It’s set to be built alongside new Fiat and Jeep-branded light SUVs at Stellantis’ Tychy, Poland plant.
Like the 2008, it should offer the option of an all-electric powertrain with 100kW of power, a 45kWh battery, and an electric range of around 321km.
It’s unclear what Alfa Romeo will launch in subsequent years.
Imparato has also said he’s “very interested” in a revived GTV, which could take the shape of a retro-inspired two-door coupe or a four/five-door fastback.
A report from Autocar earlier this year said an electric GTV could become the brand’s flagship, with a redesigned Giulia and Stelvio, a replacement for the defunct MiTo, and potentially a convertible also in the pipeline.
The MiTo, like the Brennero and next-generation Lancia Ypsilon, could use the STLA Small platform.
The Giulia and Stelvio will reportedly shift from the Giorgio platform to the new STLA Large architecture that’ll also be used by, among other brands, Maserati.

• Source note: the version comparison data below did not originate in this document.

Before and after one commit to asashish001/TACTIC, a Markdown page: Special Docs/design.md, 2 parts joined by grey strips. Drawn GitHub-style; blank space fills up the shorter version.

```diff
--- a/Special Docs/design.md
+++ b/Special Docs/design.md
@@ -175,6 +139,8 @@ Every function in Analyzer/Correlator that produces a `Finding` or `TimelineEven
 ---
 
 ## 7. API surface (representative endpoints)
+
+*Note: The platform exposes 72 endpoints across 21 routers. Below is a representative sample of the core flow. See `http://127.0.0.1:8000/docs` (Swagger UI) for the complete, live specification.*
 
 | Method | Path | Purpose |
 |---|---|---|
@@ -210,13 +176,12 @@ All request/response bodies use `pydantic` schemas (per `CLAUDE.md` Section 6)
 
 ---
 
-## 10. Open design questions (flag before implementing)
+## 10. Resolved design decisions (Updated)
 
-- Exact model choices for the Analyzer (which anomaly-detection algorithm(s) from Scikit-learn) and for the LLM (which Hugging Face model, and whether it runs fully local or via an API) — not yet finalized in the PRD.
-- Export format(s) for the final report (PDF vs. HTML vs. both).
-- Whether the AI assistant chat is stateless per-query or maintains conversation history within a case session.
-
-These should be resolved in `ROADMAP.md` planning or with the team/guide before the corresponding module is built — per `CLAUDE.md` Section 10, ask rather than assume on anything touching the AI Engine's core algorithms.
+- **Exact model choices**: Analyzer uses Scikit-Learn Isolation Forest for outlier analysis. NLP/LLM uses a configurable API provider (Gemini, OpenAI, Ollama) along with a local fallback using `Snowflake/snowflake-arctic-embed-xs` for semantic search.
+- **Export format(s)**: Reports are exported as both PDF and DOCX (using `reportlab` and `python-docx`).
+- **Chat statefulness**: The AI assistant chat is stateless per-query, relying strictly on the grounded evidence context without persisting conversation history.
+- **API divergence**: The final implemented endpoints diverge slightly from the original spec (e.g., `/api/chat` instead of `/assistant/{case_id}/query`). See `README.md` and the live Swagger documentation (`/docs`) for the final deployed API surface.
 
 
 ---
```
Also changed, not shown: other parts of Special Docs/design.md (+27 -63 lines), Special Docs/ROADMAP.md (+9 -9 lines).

This can support mild-hybrid, plug-in hybrid and all-electric powertrains, the latter of which will offer up to 799km of electric range.
By 2025, the Tonale could be the only Alfa Romeo left with a Fiat Chrysler Automobiles-developed platform, and be the only Alfa without an electric option.
Alfa Romeo will reportedly strengthen its ties with Maserati, collaborating more closely in engineering and development activities and more closely aligning its sales and service operations, and will also use platforms shared with other Stellantis brands while maintaining its own Italian flair and dynamics.
The brand’s design team will now be headed by Alejandro Mesonero-Romanos, the former head of design at Dacia and the man responsible for styling Seat models like the current-generation Leon, Arona, Ateca and Tarraco.
Stellantis’ commitment to expanding the Alfa Romeo range is in contrast to the brand’s later years under FCA.
Most of these models disappeared from FCA’s future plans in 2018 and 2019, with replacements for the MiTo and Giulietta also nixed.
Stellantis CEO Carlos Tavares has said each of his company’s 14 brands will be given a chance to flourish.
He said he will “give a chance to each of our brands, under the leadership of a strong CEO, to define their vision, build a roadmap and make sure they use the valuable assets of Stellantis to make their business case fly”.
Each brand has been handed a “time window of 10 years and [given] funding for 10 years to do a core model strategy”.
Alfa Romeo is part of Stellantis’ group of ‘Premium’ brands, sitting alongside DS and Lancia.
Under its 10-year plan, the Lancia brand will expand back into other European countries. It currently sells only one model in only one market.
It’ll launch three new models by 2028, one of which will resurrect the Delta nameplate.
Both DS and Lancia will go electric-only from 2024.